Many of the courses are modularized and are run online, making it more convenient for learners across the state and students who also hold down jobs, she said. Core classes will much of the time be held on Saturdays and are purposely scheduled for the end of October and early November to try and conflict as little as possible with the season.
“Folks who are involved already in these industries can actually participate in the training if they wish,” Sawyer said.
The creation of that program, which is styled to build a generalist knowledge base, also highlighted the need to delve into something more specific for aquaculture, a fast-growing industry on the waterfront.
“It’s been growing about 8 to 10 percent for the last 10 years,” said Chris Davis, the executive director of the Maine Aquaculture Innovation Center, which is working with the college on the program. “The last four or five years, it’s seen an awful lot of interest.”
Aquaculture can vary widely though, from farming kelp, to growing finfish on land in recirculating tanks to shellfish, something the generalist program could never cover completely.

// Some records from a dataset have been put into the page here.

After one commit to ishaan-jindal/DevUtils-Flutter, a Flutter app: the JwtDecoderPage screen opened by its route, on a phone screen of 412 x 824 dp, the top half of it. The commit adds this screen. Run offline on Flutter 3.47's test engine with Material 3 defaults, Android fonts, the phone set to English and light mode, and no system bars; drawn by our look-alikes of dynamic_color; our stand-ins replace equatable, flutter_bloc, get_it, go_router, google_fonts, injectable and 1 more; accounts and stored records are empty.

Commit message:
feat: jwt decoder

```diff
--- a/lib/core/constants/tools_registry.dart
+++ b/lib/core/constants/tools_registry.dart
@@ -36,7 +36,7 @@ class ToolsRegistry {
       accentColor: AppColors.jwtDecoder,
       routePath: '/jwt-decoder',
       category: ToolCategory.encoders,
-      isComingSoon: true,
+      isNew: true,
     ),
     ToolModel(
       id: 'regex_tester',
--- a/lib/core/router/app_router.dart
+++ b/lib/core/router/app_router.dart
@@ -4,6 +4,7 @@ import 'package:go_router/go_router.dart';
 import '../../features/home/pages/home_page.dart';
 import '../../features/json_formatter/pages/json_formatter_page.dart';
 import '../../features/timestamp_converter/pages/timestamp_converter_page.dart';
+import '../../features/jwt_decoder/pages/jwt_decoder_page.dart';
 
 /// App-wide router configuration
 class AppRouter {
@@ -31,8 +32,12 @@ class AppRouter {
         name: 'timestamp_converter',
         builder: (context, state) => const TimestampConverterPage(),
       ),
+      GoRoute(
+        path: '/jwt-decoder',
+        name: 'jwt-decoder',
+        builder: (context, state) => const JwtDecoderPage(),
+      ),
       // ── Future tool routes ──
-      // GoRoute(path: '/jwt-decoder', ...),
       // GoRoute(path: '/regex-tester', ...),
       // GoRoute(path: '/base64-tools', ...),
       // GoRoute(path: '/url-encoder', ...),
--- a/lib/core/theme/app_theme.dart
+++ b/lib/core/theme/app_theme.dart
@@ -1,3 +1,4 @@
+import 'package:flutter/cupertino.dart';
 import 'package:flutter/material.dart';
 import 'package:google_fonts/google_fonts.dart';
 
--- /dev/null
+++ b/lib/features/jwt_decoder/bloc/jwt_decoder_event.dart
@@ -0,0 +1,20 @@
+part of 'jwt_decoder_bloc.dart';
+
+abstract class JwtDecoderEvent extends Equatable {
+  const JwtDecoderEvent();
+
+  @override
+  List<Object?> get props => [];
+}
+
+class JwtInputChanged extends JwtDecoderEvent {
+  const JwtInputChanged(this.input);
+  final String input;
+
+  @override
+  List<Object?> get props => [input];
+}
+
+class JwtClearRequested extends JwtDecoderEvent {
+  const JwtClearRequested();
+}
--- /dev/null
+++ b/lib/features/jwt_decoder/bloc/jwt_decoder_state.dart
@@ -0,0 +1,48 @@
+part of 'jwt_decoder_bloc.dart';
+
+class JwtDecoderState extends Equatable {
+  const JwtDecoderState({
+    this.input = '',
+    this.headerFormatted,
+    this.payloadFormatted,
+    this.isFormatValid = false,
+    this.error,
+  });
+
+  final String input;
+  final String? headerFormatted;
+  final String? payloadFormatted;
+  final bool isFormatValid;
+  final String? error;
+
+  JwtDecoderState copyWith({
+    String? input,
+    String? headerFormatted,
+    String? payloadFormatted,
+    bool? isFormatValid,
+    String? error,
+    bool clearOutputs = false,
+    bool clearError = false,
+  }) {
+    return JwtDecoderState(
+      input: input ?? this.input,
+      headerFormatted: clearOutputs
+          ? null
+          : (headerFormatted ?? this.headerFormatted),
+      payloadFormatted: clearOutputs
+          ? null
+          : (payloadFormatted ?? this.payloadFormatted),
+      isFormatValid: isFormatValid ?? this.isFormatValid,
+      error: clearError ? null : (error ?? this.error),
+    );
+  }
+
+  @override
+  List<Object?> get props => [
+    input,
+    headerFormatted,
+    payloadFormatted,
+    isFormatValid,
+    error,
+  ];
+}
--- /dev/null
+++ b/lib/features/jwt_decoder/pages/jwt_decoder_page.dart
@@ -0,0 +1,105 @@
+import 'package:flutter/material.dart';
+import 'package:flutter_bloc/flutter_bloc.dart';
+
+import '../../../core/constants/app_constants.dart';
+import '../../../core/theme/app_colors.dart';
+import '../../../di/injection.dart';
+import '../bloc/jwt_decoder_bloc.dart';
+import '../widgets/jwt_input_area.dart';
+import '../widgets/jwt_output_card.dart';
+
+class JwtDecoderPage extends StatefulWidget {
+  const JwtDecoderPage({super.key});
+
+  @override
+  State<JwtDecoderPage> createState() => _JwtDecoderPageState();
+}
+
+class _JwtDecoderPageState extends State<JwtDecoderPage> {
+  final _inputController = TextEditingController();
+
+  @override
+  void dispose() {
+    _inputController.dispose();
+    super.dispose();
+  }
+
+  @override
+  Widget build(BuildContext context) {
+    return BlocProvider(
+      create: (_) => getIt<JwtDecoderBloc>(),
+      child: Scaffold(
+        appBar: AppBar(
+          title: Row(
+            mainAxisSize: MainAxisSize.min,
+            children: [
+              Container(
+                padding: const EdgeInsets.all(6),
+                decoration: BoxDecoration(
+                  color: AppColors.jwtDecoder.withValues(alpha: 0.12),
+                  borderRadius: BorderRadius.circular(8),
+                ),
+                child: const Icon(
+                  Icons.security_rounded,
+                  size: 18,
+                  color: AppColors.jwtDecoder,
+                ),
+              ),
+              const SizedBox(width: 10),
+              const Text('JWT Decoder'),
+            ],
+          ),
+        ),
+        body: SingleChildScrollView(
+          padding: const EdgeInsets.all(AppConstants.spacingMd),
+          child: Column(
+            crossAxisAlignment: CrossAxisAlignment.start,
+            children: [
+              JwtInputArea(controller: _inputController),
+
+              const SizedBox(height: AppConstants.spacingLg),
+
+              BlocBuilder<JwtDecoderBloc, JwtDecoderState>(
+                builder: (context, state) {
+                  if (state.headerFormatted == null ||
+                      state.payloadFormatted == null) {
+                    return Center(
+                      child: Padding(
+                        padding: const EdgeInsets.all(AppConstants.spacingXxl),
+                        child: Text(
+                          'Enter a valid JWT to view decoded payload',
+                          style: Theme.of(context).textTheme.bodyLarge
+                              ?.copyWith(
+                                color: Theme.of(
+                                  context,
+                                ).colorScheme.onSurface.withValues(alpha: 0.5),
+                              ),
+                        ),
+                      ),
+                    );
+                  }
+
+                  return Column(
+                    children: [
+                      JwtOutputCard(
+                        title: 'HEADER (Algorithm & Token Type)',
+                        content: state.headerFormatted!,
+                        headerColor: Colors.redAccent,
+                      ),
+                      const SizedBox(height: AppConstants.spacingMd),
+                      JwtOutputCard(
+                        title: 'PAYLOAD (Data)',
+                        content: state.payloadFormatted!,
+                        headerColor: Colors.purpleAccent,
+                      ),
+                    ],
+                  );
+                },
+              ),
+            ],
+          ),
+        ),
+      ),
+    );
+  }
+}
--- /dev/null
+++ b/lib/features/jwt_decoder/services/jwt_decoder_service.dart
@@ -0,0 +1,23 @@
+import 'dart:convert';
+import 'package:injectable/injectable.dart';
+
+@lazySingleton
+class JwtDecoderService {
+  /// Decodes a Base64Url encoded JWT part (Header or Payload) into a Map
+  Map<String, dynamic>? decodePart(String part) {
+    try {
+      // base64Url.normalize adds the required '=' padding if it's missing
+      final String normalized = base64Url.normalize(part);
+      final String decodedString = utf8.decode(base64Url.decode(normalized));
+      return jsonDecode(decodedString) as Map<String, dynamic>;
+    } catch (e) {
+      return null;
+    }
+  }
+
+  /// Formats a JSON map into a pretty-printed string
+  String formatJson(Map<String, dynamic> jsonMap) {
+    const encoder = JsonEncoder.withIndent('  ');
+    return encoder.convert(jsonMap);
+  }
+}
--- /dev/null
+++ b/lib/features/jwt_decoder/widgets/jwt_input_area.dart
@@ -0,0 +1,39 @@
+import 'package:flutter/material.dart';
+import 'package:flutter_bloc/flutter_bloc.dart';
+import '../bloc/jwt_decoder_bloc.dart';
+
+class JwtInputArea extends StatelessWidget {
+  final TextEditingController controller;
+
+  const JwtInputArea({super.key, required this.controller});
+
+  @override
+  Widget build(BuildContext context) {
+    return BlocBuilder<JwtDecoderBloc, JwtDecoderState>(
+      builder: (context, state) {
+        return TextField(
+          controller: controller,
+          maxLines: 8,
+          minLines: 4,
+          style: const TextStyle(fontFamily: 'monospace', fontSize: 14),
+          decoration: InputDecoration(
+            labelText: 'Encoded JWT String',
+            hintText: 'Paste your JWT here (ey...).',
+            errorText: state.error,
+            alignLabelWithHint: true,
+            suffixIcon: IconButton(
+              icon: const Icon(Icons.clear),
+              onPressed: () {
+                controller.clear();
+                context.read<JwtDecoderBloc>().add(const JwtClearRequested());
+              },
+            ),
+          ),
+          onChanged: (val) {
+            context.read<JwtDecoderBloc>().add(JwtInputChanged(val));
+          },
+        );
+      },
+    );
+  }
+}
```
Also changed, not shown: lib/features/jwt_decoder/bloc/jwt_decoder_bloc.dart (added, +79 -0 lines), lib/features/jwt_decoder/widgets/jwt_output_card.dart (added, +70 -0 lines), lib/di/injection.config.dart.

“It’s getting into species specifics,” Davis said of the program, which is still in the works.
Like the other program, this too would have two tracks, a one-year certification and a two-year associate degree. It will focus on four different areas of aquaculture: marine finfish, shellfish, sea vegetables and recirculating aquaculture.
“The thrust on this project is really on the workforce,” Davis said. “How to enter the industry.”
This new program is being funded through a U.S. Department of Agriculture grant for $500,000 over three years. Officials have been meeting with industry members to find out where the gaps are and with aquaculture educators across the state.
While that more specialized degree is still in the works, Sawyer emphasized that there are still spots available for the generalist program that starts this fall.
“If people were even thinking about it, they should call and chat with us,” she said.
For more information on the coastal fisheries and marine technology program, visit www.wccc.me.edu/academics/programs/programs-study/coastal-fisheries-and-marine-technology.